§ TASK BRIEF
Here are some records; copy every line that holds the word "README".

§ RECORDS FOR THE TASK
- - -
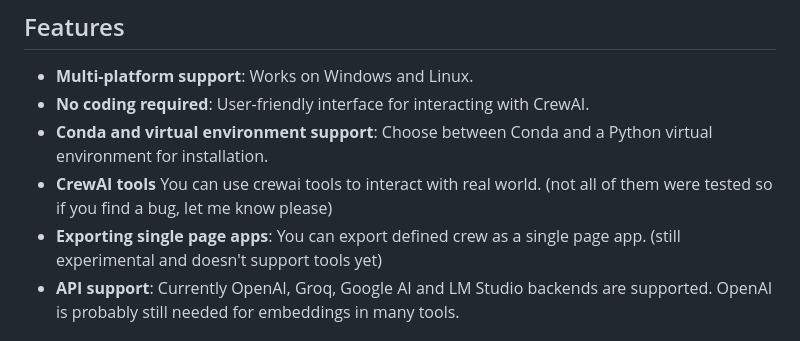
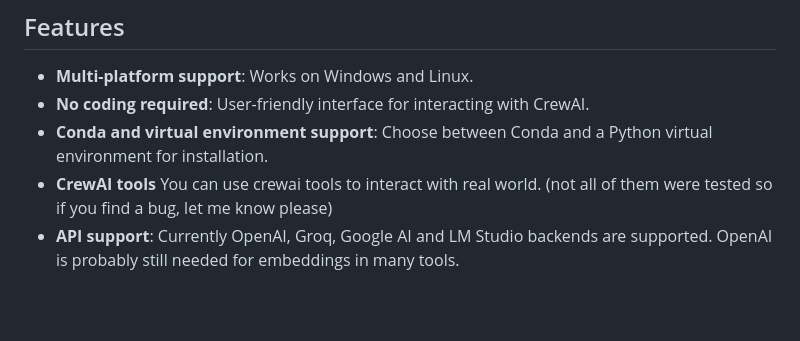
Before and after one commit to strnad/CrewAI-Studio, a Markdown page: README.md, the part around the change. Rendered like a GitHub page; blank space fills up the shorter version.

```diff
--- a/README.md
+++ b/README.md
@@ -8,7 +8,6 @@ Welcome to CrewAI Studio! This application provides a user-friendly interface wr
 - **No coding required**: User-friendly interface for interacting with CrewAI.
 - **Conda and virtual environment support**: Choose between Conda and a Python virtual environment for installation.
 - **CrewAI tools** You can use crewai tools to interact with real world. (not all of them were tested so if you find a bug, let me know please)
-- **Exporting single page apps**: You can export defined crew as a single page app. (still experimental and doesn't support tools yet)
 - **API support**: Currently OpenAI, Groq, Google AI and LM Studio backends are supported. OpenAI is probably still needed for embeddings in many tools.
 
 ## Screenshots
```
- - -
§ RESULT
Before and after one commit to strnad/CrewAI-Studio, a Markdown page: README.md, the part around the change. Rendered like a GitHub page; blank space fills up the shorter version.
--- a/README.md
+++ b/README.md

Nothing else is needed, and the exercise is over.